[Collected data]
══════════

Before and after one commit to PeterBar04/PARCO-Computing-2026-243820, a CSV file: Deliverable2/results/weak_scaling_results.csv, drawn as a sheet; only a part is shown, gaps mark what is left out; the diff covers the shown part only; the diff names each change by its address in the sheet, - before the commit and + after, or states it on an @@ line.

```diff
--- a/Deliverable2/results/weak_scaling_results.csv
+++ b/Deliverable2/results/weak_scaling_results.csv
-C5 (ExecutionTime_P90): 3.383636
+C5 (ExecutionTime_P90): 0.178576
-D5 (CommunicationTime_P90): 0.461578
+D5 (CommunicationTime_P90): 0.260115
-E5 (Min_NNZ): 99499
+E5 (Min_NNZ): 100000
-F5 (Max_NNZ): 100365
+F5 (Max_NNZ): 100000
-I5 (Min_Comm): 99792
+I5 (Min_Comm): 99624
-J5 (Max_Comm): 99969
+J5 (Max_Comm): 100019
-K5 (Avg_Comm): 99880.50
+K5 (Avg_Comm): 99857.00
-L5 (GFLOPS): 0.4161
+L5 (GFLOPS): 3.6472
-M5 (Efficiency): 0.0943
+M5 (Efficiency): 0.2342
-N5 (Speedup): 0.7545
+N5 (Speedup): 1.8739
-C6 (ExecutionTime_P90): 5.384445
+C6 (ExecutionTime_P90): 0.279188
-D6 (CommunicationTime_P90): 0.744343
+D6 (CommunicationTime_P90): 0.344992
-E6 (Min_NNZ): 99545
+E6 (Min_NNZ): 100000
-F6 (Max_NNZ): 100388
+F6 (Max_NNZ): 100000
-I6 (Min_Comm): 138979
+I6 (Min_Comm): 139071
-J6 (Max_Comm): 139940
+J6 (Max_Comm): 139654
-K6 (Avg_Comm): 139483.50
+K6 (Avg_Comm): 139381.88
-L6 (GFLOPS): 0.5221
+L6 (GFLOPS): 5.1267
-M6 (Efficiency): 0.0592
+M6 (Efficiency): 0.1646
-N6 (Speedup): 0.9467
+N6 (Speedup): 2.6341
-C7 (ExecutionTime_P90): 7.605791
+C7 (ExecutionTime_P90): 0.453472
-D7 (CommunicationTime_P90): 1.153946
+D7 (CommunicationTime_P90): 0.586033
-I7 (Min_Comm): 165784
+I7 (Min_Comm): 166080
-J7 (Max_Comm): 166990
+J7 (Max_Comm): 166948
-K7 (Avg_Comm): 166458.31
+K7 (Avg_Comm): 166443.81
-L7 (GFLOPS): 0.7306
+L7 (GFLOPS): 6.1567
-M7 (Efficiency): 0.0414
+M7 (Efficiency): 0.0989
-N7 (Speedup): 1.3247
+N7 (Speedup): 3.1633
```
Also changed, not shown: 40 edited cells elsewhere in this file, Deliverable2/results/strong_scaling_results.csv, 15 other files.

══════════

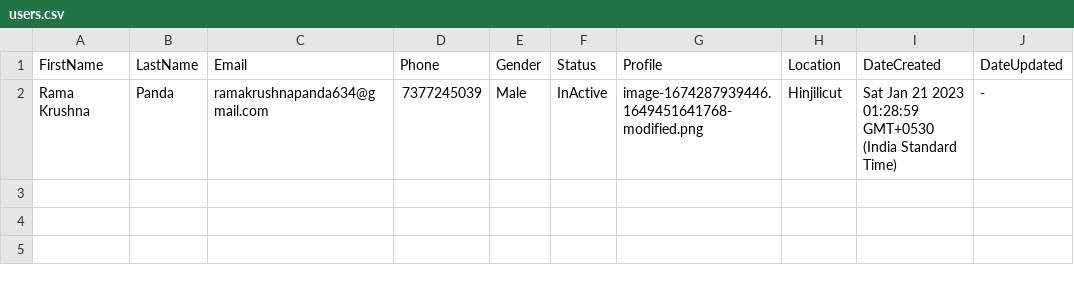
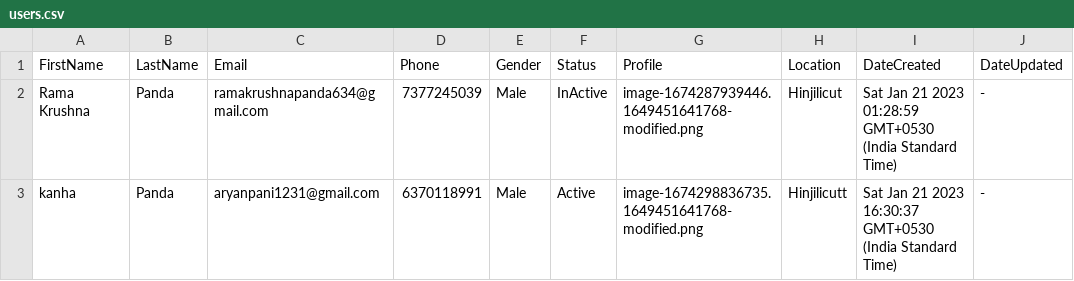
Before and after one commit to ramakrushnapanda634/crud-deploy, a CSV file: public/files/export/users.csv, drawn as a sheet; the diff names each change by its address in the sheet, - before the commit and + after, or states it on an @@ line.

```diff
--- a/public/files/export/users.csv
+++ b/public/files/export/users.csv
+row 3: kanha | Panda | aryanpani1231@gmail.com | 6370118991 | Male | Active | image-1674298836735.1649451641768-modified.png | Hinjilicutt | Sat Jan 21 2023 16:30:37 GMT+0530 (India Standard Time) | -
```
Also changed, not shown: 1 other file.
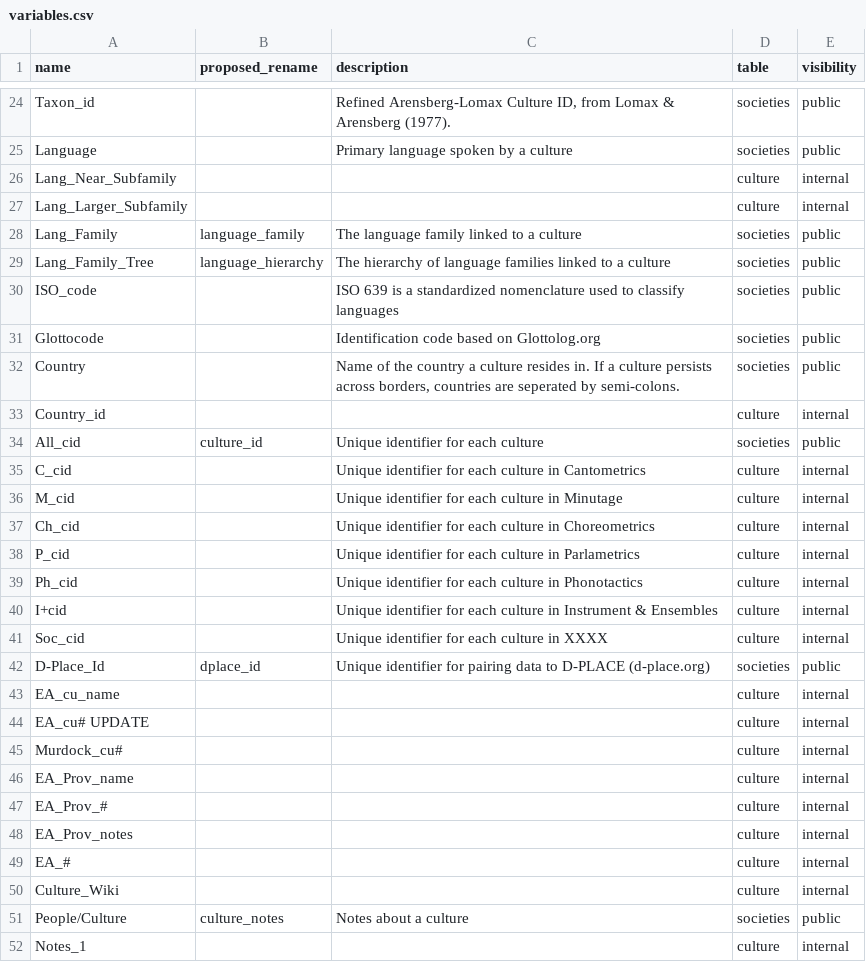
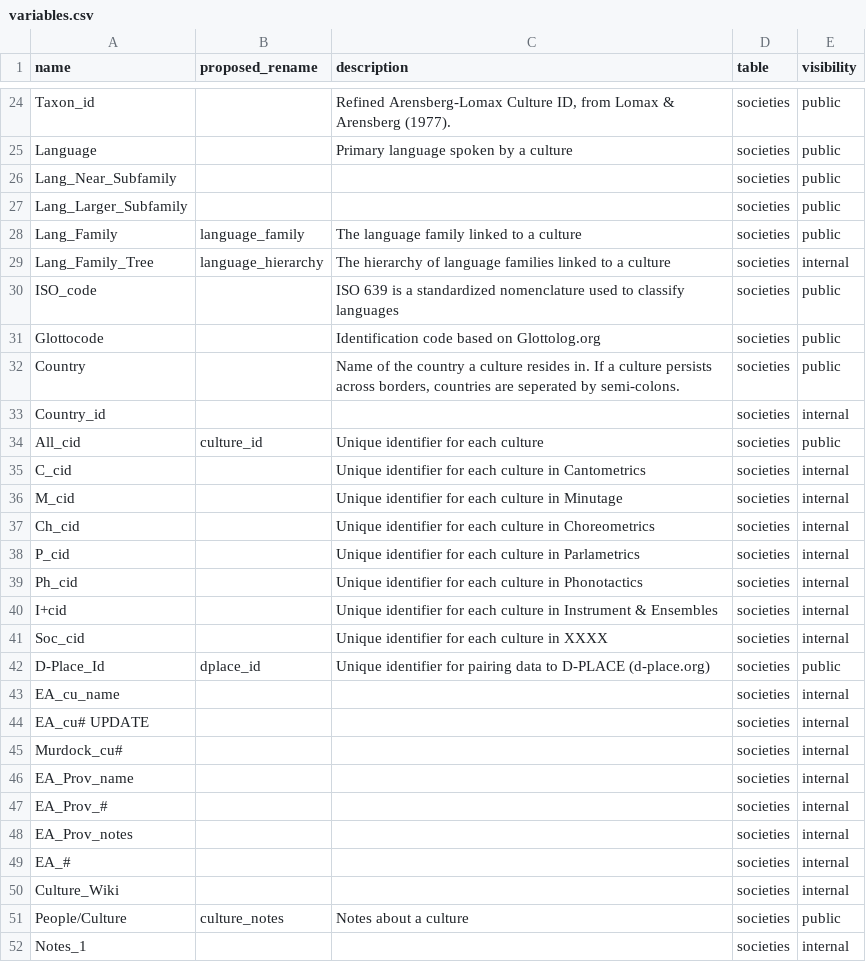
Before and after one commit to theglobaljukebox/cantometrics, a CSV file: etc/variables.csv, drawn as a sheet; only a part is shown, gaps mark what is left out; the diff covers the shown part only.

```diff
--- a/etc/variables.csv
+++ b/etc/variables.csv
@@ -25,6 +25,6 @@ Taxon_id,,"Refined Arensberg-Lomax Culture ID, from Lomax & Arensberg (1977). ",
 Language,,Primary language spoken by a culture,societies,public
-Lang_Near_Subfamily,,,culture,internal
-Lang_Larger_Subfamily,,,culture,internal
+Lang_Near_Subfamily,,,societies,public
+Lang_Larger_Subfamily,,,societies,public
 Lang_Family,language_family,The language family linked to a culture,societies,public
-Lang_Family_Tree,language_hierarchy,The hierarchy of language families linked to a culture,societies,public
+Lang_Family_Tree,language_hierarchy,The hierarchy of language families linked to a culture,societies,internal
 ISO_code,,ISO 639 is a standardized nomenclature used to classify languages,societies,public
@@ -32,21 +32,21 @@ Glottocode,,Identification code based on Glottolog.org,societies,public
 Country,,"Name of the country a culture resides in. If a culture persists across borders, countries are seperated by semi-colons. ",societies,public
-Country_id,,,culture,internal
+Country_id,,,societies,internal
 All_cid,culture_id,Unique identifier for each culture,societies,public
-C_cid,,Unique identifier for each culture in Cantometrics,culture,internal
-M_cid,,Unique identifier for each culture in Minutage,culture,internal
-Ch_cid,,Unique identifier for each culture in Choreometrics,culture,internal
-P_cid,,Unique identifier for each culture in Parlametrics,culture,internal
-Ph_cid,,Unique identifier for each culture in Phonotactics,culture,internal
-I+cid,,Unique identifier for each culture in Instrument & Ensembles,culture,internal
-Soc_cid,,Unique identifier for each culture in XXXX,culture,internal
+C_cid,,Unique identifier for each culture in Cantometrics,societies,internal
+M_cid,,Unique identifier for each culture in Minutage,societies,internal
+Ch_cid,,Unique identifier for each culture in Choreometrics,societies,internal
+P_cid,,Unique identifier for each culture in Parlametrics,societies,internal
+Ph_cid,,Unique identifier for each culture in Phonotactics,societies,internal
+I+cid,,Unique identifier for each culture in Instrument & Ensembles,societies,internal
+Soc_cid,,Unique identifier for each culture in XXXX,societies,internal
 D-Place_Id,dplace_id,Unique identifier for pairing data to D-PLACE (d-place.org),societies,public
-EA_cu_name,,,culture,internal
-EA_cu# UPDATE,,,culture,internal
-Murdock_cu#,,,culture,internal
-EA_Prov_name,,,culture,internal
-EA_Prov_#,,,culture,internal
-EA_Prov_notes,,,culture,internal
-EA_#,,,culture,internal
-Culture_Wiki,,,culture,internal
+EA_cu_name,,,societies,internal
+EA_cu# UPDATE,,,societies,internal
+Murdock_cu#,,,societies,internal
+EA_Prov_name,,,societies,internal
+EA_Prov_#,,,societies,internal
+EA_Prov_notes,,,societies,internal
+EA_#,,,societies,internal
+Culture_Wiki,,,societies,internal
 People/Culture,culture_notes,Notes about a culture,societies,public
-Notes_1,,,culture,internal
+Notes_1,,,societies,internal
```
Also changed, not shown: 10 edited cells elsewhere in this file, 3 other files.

══════════

■ What you need to do
Which of the lines above hold the string "after"? Copy each one.

■ Finished task
Before and after one commit to PeterBar04/PARCO-Computing-2026-243820, a CSV file: Deliverable2/results/weak_scaling_results.csv, drawn as a sheet; only a part is shown, gaps mark what is left out; the diff covers the shown part only; the diff names each change by its address in the sheet, - before the commit and + after, or states it on an @@ line.
Before and after one commit to ramakrushnapanda634/crud-deploy, a CSV file: public/files/export/users.csv, drawn as a sheet; the diff names each change by its address in the sheet, - before the commit and + after, or states it on an @@ line.
Before and after one commit to theglobaljukebox/cantometrics, a CSV file: etc/variables.csv, drawn as a sheet; only a part is shown, gaps mark what is left out; the diff covers the shown part only.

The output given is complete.